the painting of the bigger murals is crude. Which you couldn't say of Per Krohg's impressive work in the Eastern Chamber upstairs. The wall above the east end has the imagery of bees flying from the hive (the city)
to a rosebush (nature) applied to human effort.
The vast north wall works its way from winter at one end to autumn, spring and summer in the central panel.
Higher up are images of the camp in which Krohg was interned by the Nazis during the Second World War.
Everywhere you look, outside as well as inside, the detail is impressive. A hymn to fisherman on the east wall.
And of course this is very much an active building, with rooms for state-sponsored artists at the top of the western tower and over 300 events a year including weddings/civil ceremonies held in a chamber with a pastoral Munch over the fireplace. Of course the room everyone should see in Oslo is the Munch collection in the National Gallery, including the one of the many Screams which was stolen and recovered next to the blobby faces of The Dance of Life and portrait proof that mighty Edvard didn't just paint distressed aliens.
Looking in the other direction at the room full of Norwegian landscapes and sculptures of varying quality.
The Gallery, due to move to spacious new quarters in some years' time, has impressive selections of French painters, real quality in its handful of Cezannes, Van Goghs and Gauguins.
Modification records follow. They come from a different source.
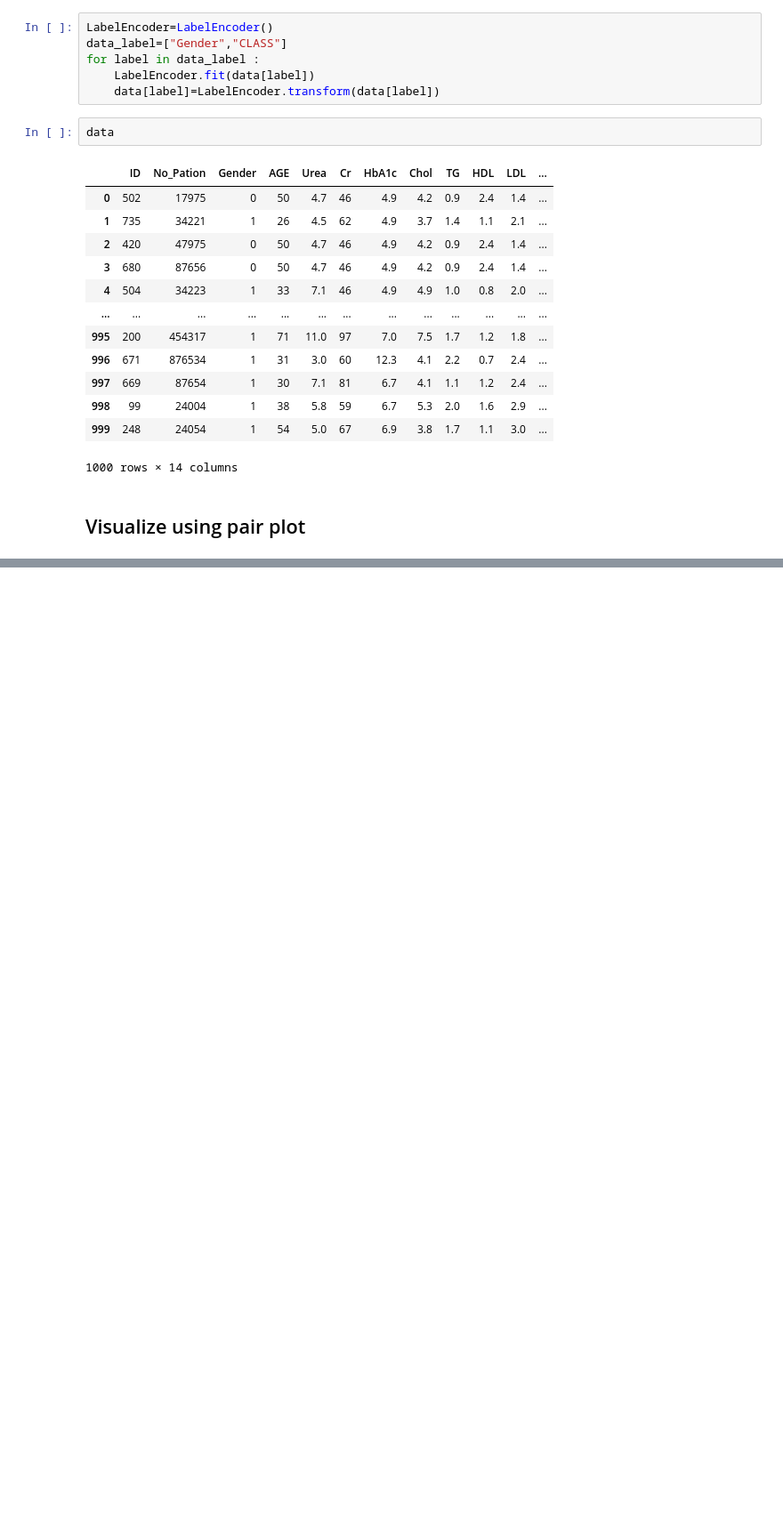
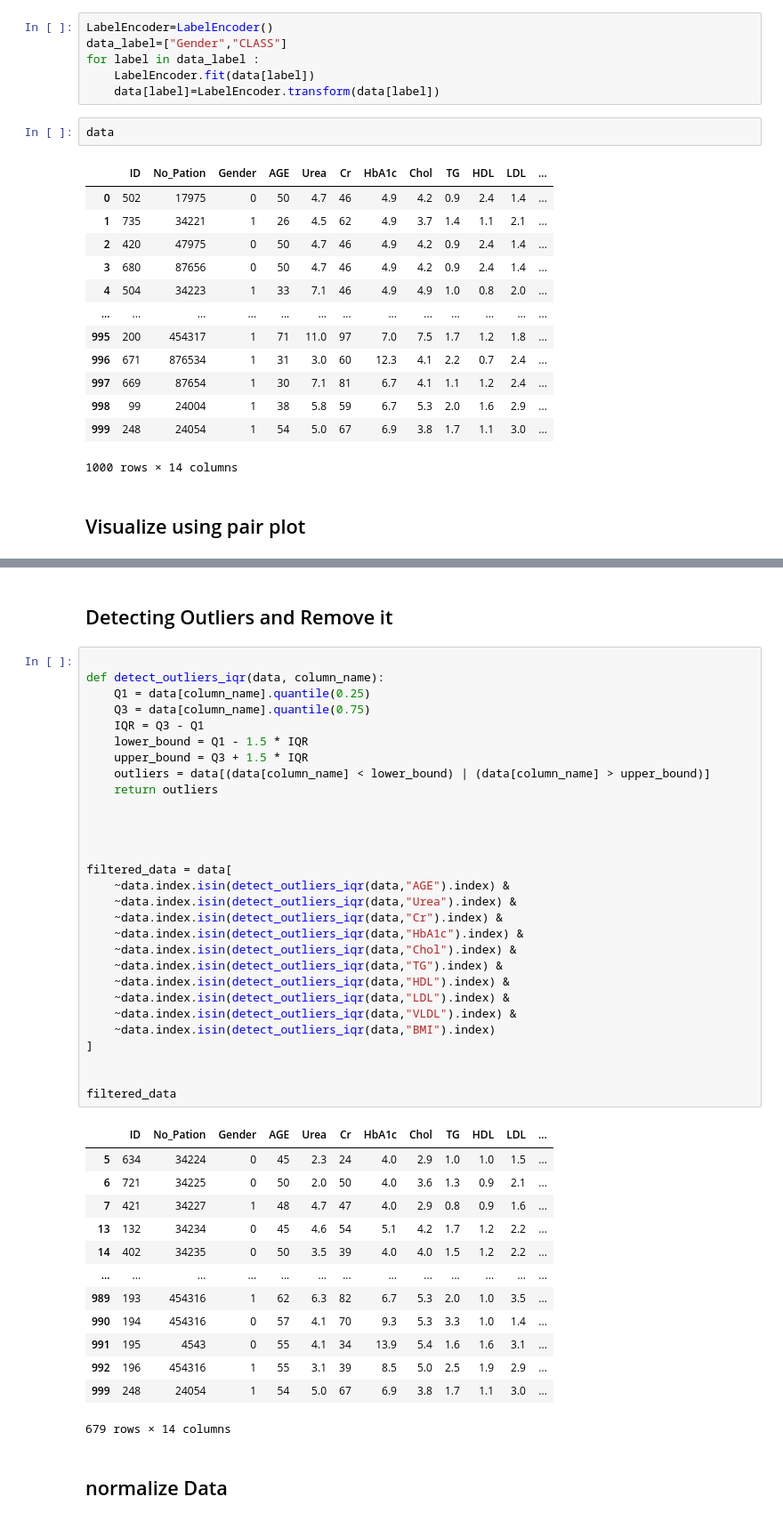
Before and after one commit to Kerolos-Noshy/Diabetes-Prediction, a Jupyter notebook: diabetes prediction.ipynb, the cells around one changed output, grey strips where cells are left out. Shown at 89% size. Drawn from its saved outputs; the diff is of its cells as text; blank space fills up the shorter version.

```diff
--- a/diabetes prediction.ipynb
+++ b/diabetes prediction.ipynb
@@ -260,0 +262,47 @@ plt.show()
+# %% [markdown]
+## Detecting Outliers and Remove it
+# %%
+
+def detect_outliers_iqr(data, column_name):
+    Q1 = data[column_name].quantile(0.25)
+    Q3 = data[column_name].quantile(0.75)
+    IQR = Q3 - Q1
+    lower_bound = Q1 - 1.5 * IQR
+    upper_bound = Q3 + 1.5 * IQR
+    outliers = data[(data[column_name] < lower_bound) | (data[column_name] > upper_bound)]
+    return outliers
+
+
+
+
+filtered_data = data[
+    ~data.index.isin(detect_outliers_iqr(data,"AGE").index) &
+    ~data.index.isin(detect_outliers_iqr(data,"Urea").index) &
+    ~data.index.isin(detect_outliers_iqr(data,"Cr").index) &
+    ~data.index.isin(detect_outliers_iqr(data,"HbA1c").index) &
+    ~data.index.isin(detect_outliers_iqr(data,"Chol").index) &
+    ~data.index.isin(detect_outliers_iqr(data,"TG").index) &
+    ~data.index.isin(detect_outliers_iqr(data,"HDL").index) &
+    ~data.index.isin(detect_outliers_iqr(data,"LDL").index) &
+    ~data.index.isin(detect_outliers_iqr(data,"VLDL").index) &
+    ~data.index.isin(detect_outliers_iqr(data,"BMI").index)
+]
+
+
+filtered_data
+# %% [output]
+|  | ID | No_Pation | Gender | AGE | Urea | Cr | HbA1c | Chol | TG | HDL | LDL | ... |
+| 5 | 634 | 34224 | 0 | 45 | 2.3 | 24 | 4.0 | 2.9 | 1.0 | 1.0 | 1.5 | ... |
+| 6 | 721 | 34225 | 0 | 50 | 2.0 | 50 | 4.0 | 3.6 | 1.3 | 0.9 | 2.1 | ... |
+| 7 | 421 | 34227 | 1 | 48 | 4.7 | 47 | 4.0 | 2.9 | 0.8 | 0.9 | 1.6 | ... |
+| 13 | 132 | 34234 | 0 | 45 | 4.6 | 54 | 5.1 | 4.2 | 1.7 | 1.2 | 2.2 | ... |
+| 14 | 402 | 34235 | 0 | 50 | 3.5 | 39 | 4.0 | 4.0 | 1.5 | 1.2 | 2.2 | ... |
+| ... | ... | ... | ... | ... | ... | ... | ... | ... | ... | ... | ... | ... |
+| 989 | 193 | 454316 | 1 | 62 | 6.3 | 82 | 6.7 | 5.3 | 2.0 | 1.0 | 3.5 | ... |
+| 990 | 194 | 454316 | 0 | 57 | 4.1 | 70 | 9.3 | 5.3 | 3.3 | 1.0 | 1.4 | ... |
+| 991 | 195 | 4543 | 0 | 55 | 4.1 | 34 | 13.9 | 5.4 | 1.6 | 1.6 | 3.1 | ... |
+| 992 | 196 | 454316 | 1 | 55 | 3.1 | 39 | 8.5 | 5.0 | 2.5 | 1.9 | 2.9 | ... |
+| 999 | 248 | 24054 | 1 | 54 | 5.0 | 67 | 6.9 | 3.8 | 1.7 | 1.1 | 3.0 | ... |
+679 rows × 14 columns
+# %% [markdown]
+## normalize Data
```
Also changed, not shown: parts of 5 cells of this notebook.
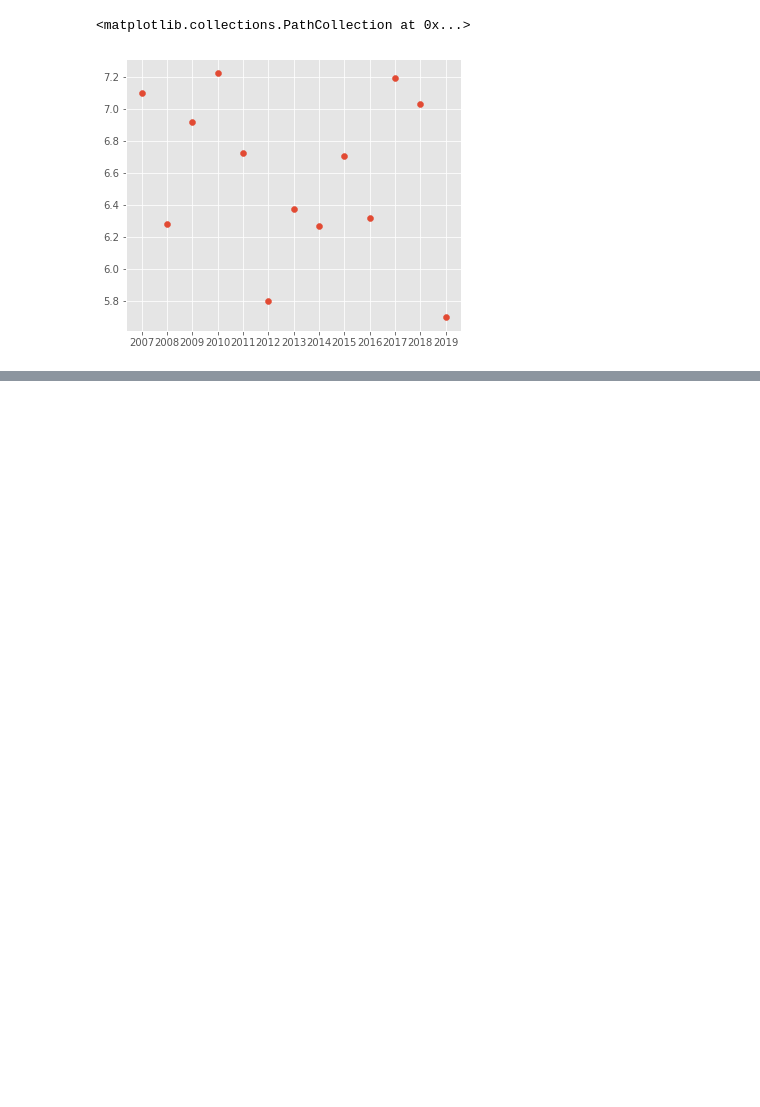
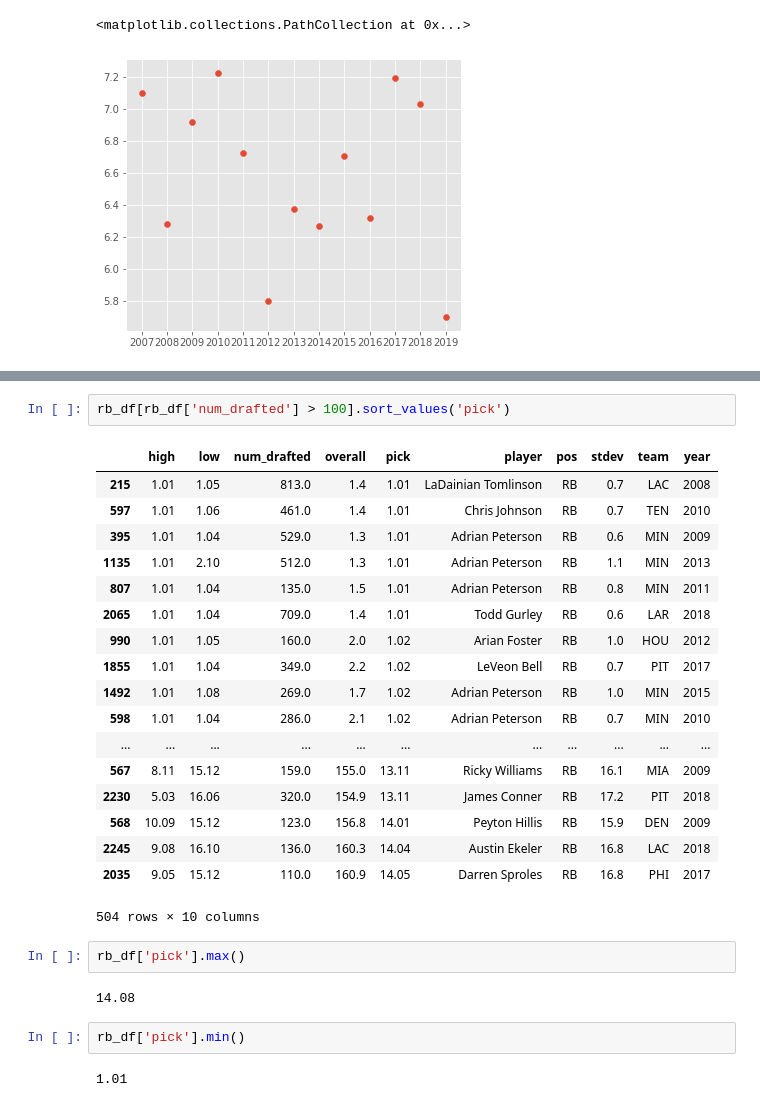
Before and after one commit to mikeoon/FF_draft_analysis, a Jupyter notebook: adp_data_analysis.ipynb, the cells around one changed output, grey strips where cells are left out. Saved outputs shown, nothing was run; the diff lists cells and outputs as text; blank space fills up the shorter version.

```diff
--- a/adp_data_analysis.ipynb
+++ b/adp_data_analysis.ipynb
@@ -68,0 +126,29 @@ ax.scatter(avg_pos.index, avg_pos['RB'])
+# %%
+rb_df[rb_df['num_drafted'] > 100].sort_values('pick')
+# %% [output]
+|  | high | low | num_drafted | overall | pick | player | pos | stdev | team | year |
+| 215 | 1.01 | 1.05 | 813.0 | 1.4 | 1.01 | LaDainian Tomlinson | RB | 0.7 | LAC | 2008 |
+| 597 | 1.01 | 1.06 | 461.0 | 1.4 | 1.01 | Chris Johnson | RB | 0.7 | TEN | 2010 |
+| 395 | 1.01 | 1.04 | 529.0 | 1.3 | 1.01 | Adrian Peterson | RB | 0.6 | MIN | 2009 |
+| 1135 | 1.01 | 2.10 | 512.0 | 1.3 | 1.01 | Adrian Peterson | RB | 1.1 | MIN | 2013 |
+| 807 | 1.01 | 1.04 | 135.0 | 1.5 | 1.01 | Adrian Peterson | RB | 0.8 | MIN | 2011 |
+| 2065 | 1.01 | 1.04 | 709.0 | 1.4 | 1.01 | Todd Gurley | RB | 0.6 | LAR | 2018 |
+| 990 | 1.01 | 1.05 | 160.0 | 2.0 | 1.02 | Arian Foster | RB | 1.0 | HOU | 2012 |
+| 1855 | 1.01 | 1.04 | 349.0 | 2.2 | 1.02 | LeVeon Bell | RB | 0.7 | PIT | 2017 |
+| 1492 | 1.01 | 1.08 | 269.0 | 1.7 | 1.02 | Adrian Peterson | RB | 1.0 | MIN | 2015 |
+| 598 | 1.01 | 1.04 | 286.0 | 2.1 | 1.02 | Adrian Peterson | RB | 0.7 | MIN | 2010 |
+| ... | ... | ... | ... | ... | ... | ... | ... | ... | ... | ... |
+| 567 | 8.11 | 15.12 | 159.0 | 155.0 | 13.11 | Ricky Williams | RB | 16.1 | MIA | 2009 |
+| 2230 | 5.03 | 16.06 | 320.0 | 154.9 | 13.11 | James Conner | RB | 17.2 | PIT | 2018 |
+| 568 | 10.09 | 15.12 | 123.0 | 156.8 | 14.01 | Peyton Hillis | RB | 15.9 | DEN | 2009 |
+| 2245 | 9.08 | 16.10 | 136.0 | 160.3 | 14.04 | Austin Ekeler | RB | 16.8 | LAC | 2018 |
+| 2035 | 9.05 | 15.12 | 110.0 | 160.9 | 14.05 | Darren Sproles | RB | 16.8 | PHI | 2017 |
+504 rows × 10 columns
+# %%
+rb_df['pick'].max()
+# %% [output]
+14.08
+# %%
+rb_df['pick'].min()
+# %% [output]
+1.01
```
Also changed, not shown: parts of 6 cells of this notebook, 3 other files.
Not enough visitors turn left at the top of the stairs instead of right. Because of Oslo's minor status for centuries, there are few old masters, in fact only one absolute masterpiece, a Goya of a toreador, but the room of icons from Novgorod is a surprise.
My biggest regret, apart from the fact that weather conditions and time shortage combined meant we didn't cross over to the peninsula with the viking ship museum, was that I didn't make it to Ibsen's apartment (guided tours on the hour made it tricky given the patchwork schedule centred around the National Opera). Homage to his National Theatre and the statue outside, though, was essential.
and here in this central oblong of public space, plenty was going on - skating, with Parliament behind
and a musical Ukrainian protest.
I've already posted one picture of the Akershus Fortress, silent and empty in the snow of a freezing Sunday morning. We slowly made our way there over the ice past the old town which includes the former City Hall, a very pretty cafe and barracks-like housing.
All was silent apart from the odd crow and a tramping sentry(below; that's a tramping diplo-mate above)
until we heard bells and organ music coming from the castle chapel.
Passing the stone coat of arms on the left
and an intriguing cellar-like door with royal crown
we found a christening taking place inside the chapel (1500s with baroque accretions) to which we were welcomed, sitting on a bench alongside paper and crayons which little girls rushed up to use from time to time. Modern Norwegian dad knew how to rock his crying infant into stillness.
Pretty as the chapel undoubtedly is, Oslo Cathedral has the bigger treasures, though it isn't really the sum of its parts.
The present building was consecrated in 1697 and much done over in 1848-50, though the Gothicisation then has been reduced in favour of many of the original baroque fittings. These include the 1700 carved altarpiece,
the singular font of 1726,
the1727 organ facade which conceals a state-of-the-art instrument
and the 1699 pulpit,
not a patch on the one in Stavanger Cathedral, but with the curiosity of multiple hour-glasses to time the sermon.
What's relatively modern is well done here, too, especially the chancel windows by Emanuel Vigeland c. 1910.
That's quite enough of old Christiania for now. I'd like to explore further. My Icelandic friend Steinunn pointed out that while Reykjavík doesn't change its essential character too much between winter and summer - though I found it hauntingly empty on a Sunday afternoon in early February - Oslo is a completely different city in July and August. Hoping to return then and see much more in and around the city. In the meantime, a grotesque farewell in front of a real scream of a train in Oslo Airport's railway station.